---------- Task input

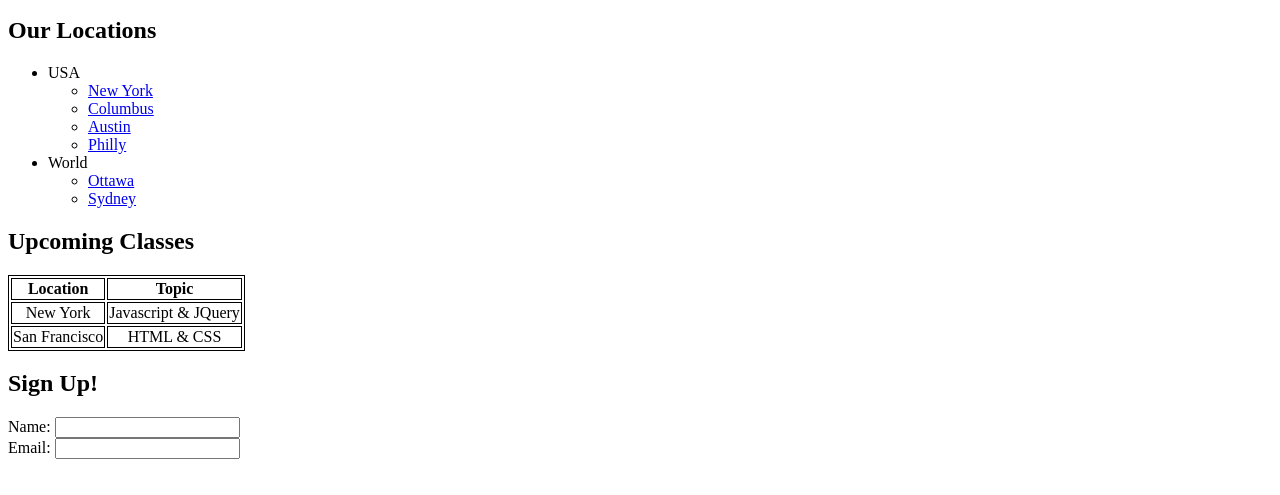
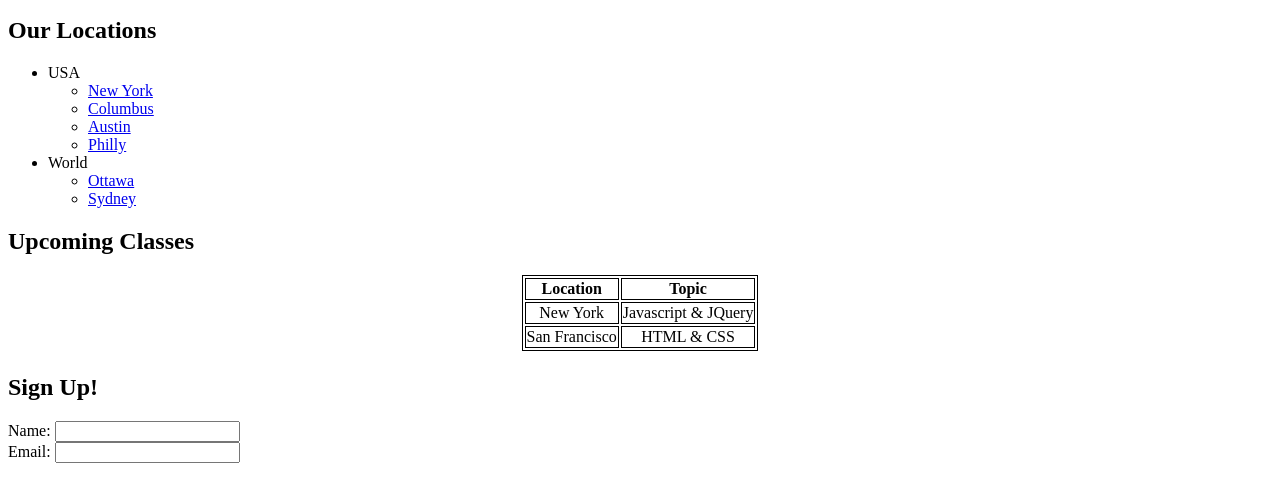
Before and after one commit to leeminseo0923/html_homework, a plain HTML site: page index.html in a window 1280 px wide. Shown: the part 281-776 px from the top of the page. Drawn offline with Linux system fonts and the light colour scheme.

Commit message:
Add files via upload

```diff
--- a/index.html
+++ b/index.html
@@ -44,7 +44,8 @@
 
 		<h2>Upcoming Classes</h2>
 
-		<table>
+		<div style="text-align: center;">
+			<table style="display: inline-block;">
 				<tr>
 					<th style="font-weight: bold;">Location</th>
 					<th style="font-weight: bold;">Topic</th>
@@ -58,6 +59,7 @@
 					<th>HTML & CSS</th>
 				</tr>
 			</table>
+		</div>
 
 
 		<h2>Sign Up!</h2>
```
Lines whose indentation alone changed are shown as unchanged.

--------------------

### Directions for this task
Print the data above exactly, minus pictures.

### Solution to this exercise
Before and after one commit to leeminseo0923/html_homework, a plain HTML site: page index.html in a window 1280 px wide. Shown: the part 281-776 px from the top of the page. Drawn offline with Linux system fonts and the light colour scheme.

Commit message:
Add files via upload

```diff
--- a/index.html
+++ b/index.html
@@ -44,7 +44,8 @@
 
 		<h2>Upcoming Classes</h2>
 
-		<table>
+		<div style="text-align: center;">
+			<table style="display: inline-block;">
 				<tr>
 					<th style="font-weight: bold;">Location</th>
 					<th style="font-weight: bold;">Topic</th>
@@ -58,6 +59,7 @@
 					<th>HTML & CSS</th>
 				</tr>
 			</table>
+		</div>
 
 
 		<h2>Sign Up!</h2>
```
Lines whose indentation alone changed are shown as unchanged.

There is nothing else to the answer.